I met one such veteran ayi. She’d become a laoban niang （female boss), saved up a pile of cash and even adopted a small child–a girl–whom she fawned over.
I often heard her whisper to the child, ‘You won’t have to suffer, my dear, not like I did.’
She was an equitable old soul. Her only hatred was clients who propositioned her for the girl. These she called scum and banned from ever entering her door again. In fact, from what I have been able to see, this is the main prohibition in Sauna City–no underage workers.
Although some most definitely did secure positions via forged papers (there was little that could be done if someone was resolutely determined to ‘enter Sauna City’), that was a line which was simply not crossed. And those who foolishly tried, were drummed out quickly, forever barred by the residents of Sauna City, never to return.
Sauna City’s reputation spread quickly, first around the region and then around the country and finally around the world, facilitated by online communities of those who devote some part of their soul to this pursuit. It became as famous as certain arrondisements in Bangkok, Thailand, and Angeles City, the Philippines.
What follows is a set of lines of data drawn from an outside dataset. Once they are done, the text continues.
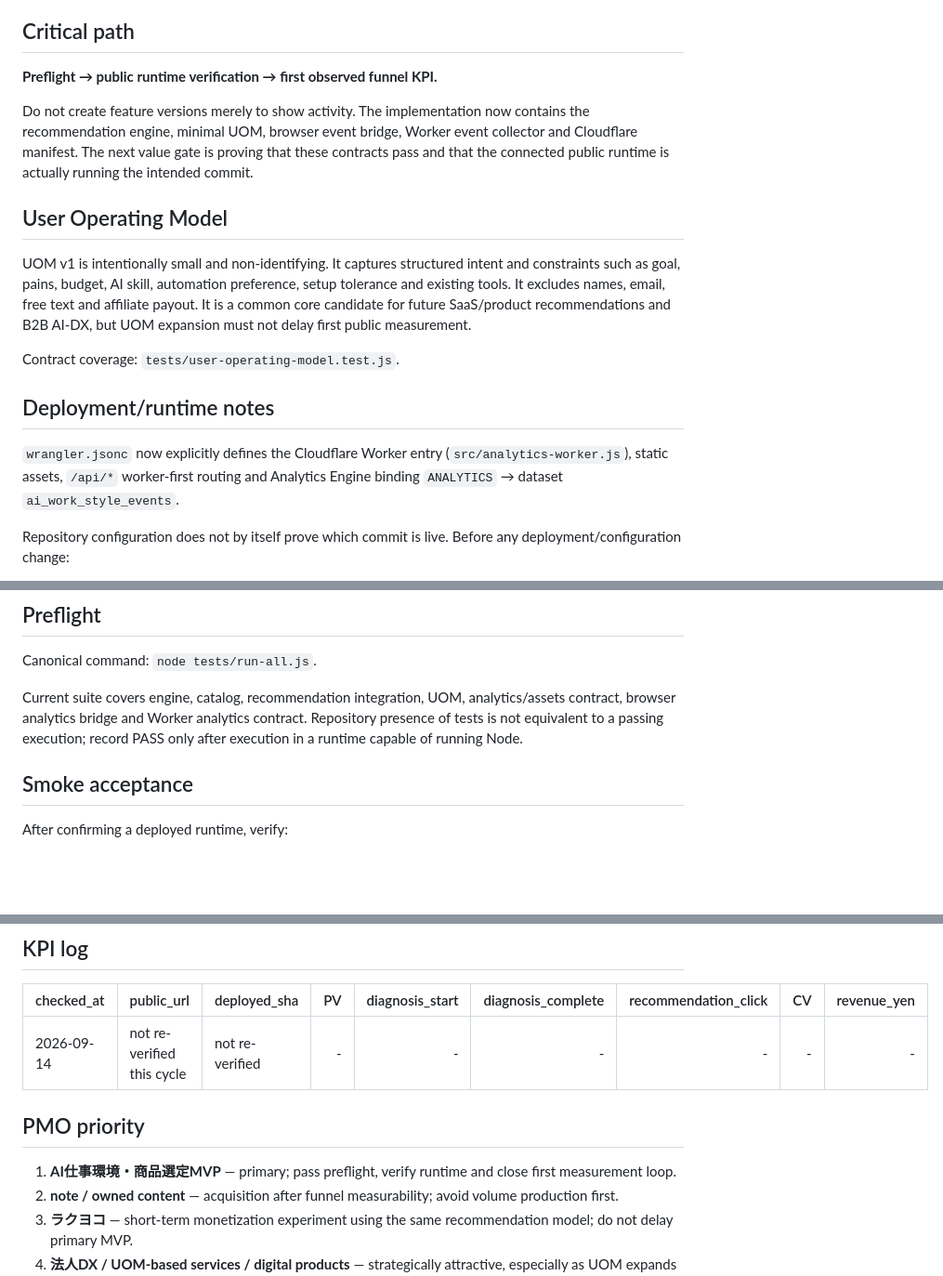
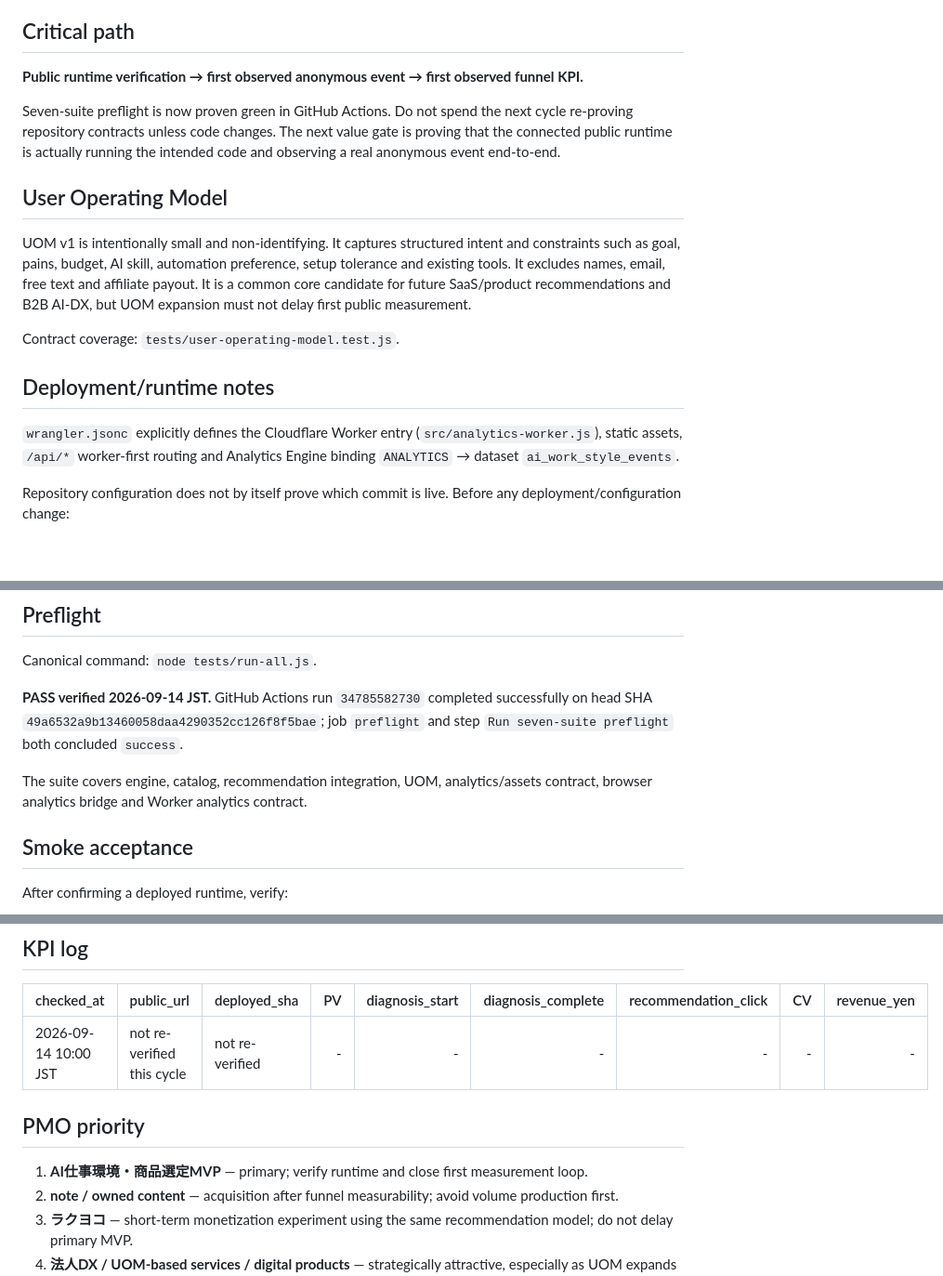
Before and after one commit to endlessjourney96-maker/PUBLIC_PAYLOAD, a Markdown page: OPERATIONS.md, 3 parts joined by grey strips. Shown at 93% size. Drawn GitHub-style; blank space fills up the shorter version.

Commit message:
ops: record successful seven-suite preflight

```diff
--- a/OPERATIONS.md
+++ b/OPERATIONS.md
@@ -16,9 +16,9 @@ Last verified: 2026-09-14 JST
 
 ## Critical path
 
-**Preflight → public runtime verification → first observed funnel KPI.**
+**Public runtime verification → first observed anonymous event → first observed funnel KPI.**
 
-Do not create feature versions merely to show activity. The implementation now contains the recommendation engine, minimal UOM, browser event bridge, Worker event collector and Cloudflare manifest. The next value gate is proving that these contracts pass and that the connected public runtime is actually running the intended commit.
+Seven-suite preflight is now proven green in GitHub Actions. Do not spend the next cycle re-proving repository contracts unless code changes. The next value gate is proving that the connected public runtime is actually running the intended code and observing a real anonymous event end-to-end.
 
 ## User Operating Model
 
@@ -28,7 +28,7 @@ Contract coverage: `tests/user-operating-model.test.js`.
 
 ## Deployment/runtime notes
 
-`wrangler.jsonc` now explicitly defines the Cloudflare Worker entry (`src/analytics-worker.js`), static assets, `/api/*` worker-first routing and Analytics Engine binding `ANALYTICS` → dataset `ai_work_style_events`.
+`wrangler.jsonc` explicitly defines the Cloudflare Worker entry (`src/analytics-worker.js`), static assets, `/api/*` worker-first routing and Analytics Engine binding `ANALYTICS` → dataset `ai_work_style_events`.
 
 Repository configuration does not by itself prove which commit is live. Before any deployment/configuration change:
 
@@ -58,7 +58,9 @@ The remote collector exists in repository code, but production deployment and An
 
 Canonical command: `node tests/run-all.js`.
 
-Current suite covers engine, catalog, recommendation integration, UOM, analytics/assets contract, browser analytics bridge and Worker analytics contract. Repository presence of tests is not equivalent to a passing execution; record PASS only after execution in a runtime capable of running Node.
+**PASS verified 2026-09-14 JST.** GitHub Actions run `34785582730` completed successfully on head SHA `49a6532a9b13460058daa4290352cc126f8f5bae`; job `preflight` and step `Run seven-suite preflight` both concluded `success`.
+
+The suite covers engine, catalog, recommendation integration, UOM, analytics/assets contract, browser analytics bridge and Worker analytics contract.
 
 ## Smoke acceptance
 
@@ -77,11 +79,11 @@ After confirming a deployed runtime, verify:
 
 | checked_at | public_url | deployed_sha | PV | diagnosis_start | diagnosis_complete | recommendation_click | CV | revenue_yen |
 |---|---|---|---:|---:|---:|---:|---:|---:|
-| 2026-09-14 | not re-verified this cycle | not re-verified | - | - | - | - | - | - |
+| 2026-09-14 10:00 JST | not re-verified this cycle | not re-verified | - | - | - | - | - | - |
 
 ## PMO priority
 
-1. **AI仕事環境・商品選定MVP** — primary; pass preflight, verify runtime and close first measurement loop.
+1. **AI仕事環境・商品選定MVP** — primary; verify runtime and close first measurement loop.
 2. **note / owned content** — acquisition after funnel measurability; avoid volume production first.
 3. **ラクヨコ** — short-term monetization experiment using the same recommendation model; do not delay primary MVP.
 4. **法人DX / UOM-based services / digital products** — strategically attractive, especially as UOM expands from individual to team/company operating models, but keep outside the first-click/CV critical path.
```
Also changed, not shown: other parts of OPERATIONS.md (+2 -2 lines).
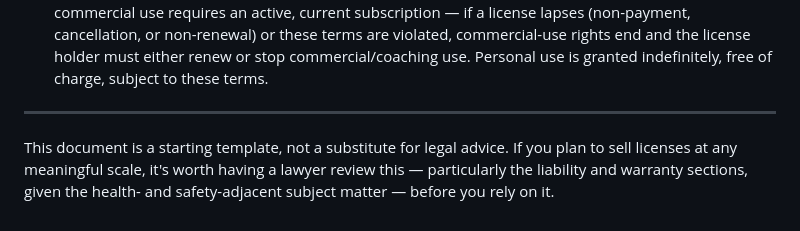
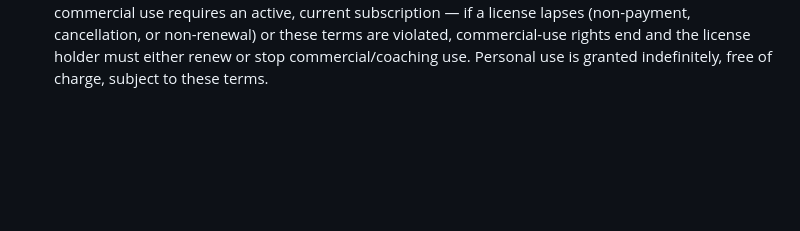
Before and after one commit to jeffreycady/Ultra-Event-Readiness-and-Risk-Assessment, a Markdown page: LICENSE.md, the part around the change. Rendered like a GitHub page; blank space fills up the shorter version.

Commit message:
Remove legal advice disclaimer from LICENSE.md
Removed disclaimer about legal advice for license template.

```diff
--- a/LICENSE.md
+++ b/LICENSE.md
@@ -65,8 +65,3 @@ license lapses (non-payment, cancellation, or non-renewal) or these terms
 are violated, commercial-use rights end and the license holder must either
 renew or stop commercial/coaching use. Personal use is granted indefinitely,
 free of charge, subject to these terms.
----
-This document is a starting template, not a substitute for legal advice.
-If you plan to sell licenses at any meaningful scale, it's worth having a
-lawyer review this — particularly the liability and warranty sections, given
-the health- and safety-adjacent subject matter — before you rely on it.
```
Online guides grew up, maps were made, printed, passed around. Tip boards drew in steady traffic, touts offered professional guide service. Occasionally an article would appear in mainstream media–suitably sensationalist. For a nanosecond it would be a global topic, before quickly sinking beneath the global media event horizon, returning it to ‘local concern’.
Locally it was one of those open secrets that somehow remain known yet unuttered (like ‘politicians are liars’). Local residents knew of it, but couldn’t really point out which 55-story building it was out of all the similar buildings in the area. Cab drivers, of course, knew it, but wouldn’t take you there if they didn’t like your looks or you couldn’t speak the language. Local people hardly ever went there, same as how the Dutch never visit coffee shops in Amsterdam.
But all this is mere background. I have yet to do any in depth character study on a Sauna City massage worker. That is the next phase of my project. In that regard, I think I have a promising lead. We shall soon see.”
Here the notes end. I can only imagine that the “promising lead” led to a dead-end, or worse. In any event, this write up seems to be a synopsis of much larger body of notes which I could not find even after thoroughly dismantling my friend’s Beijing apartment.
With the manuscript was a note, hand-written, which said simply: “If you don’t hear from me in a month, go public with it.”
Today marks exactly one month.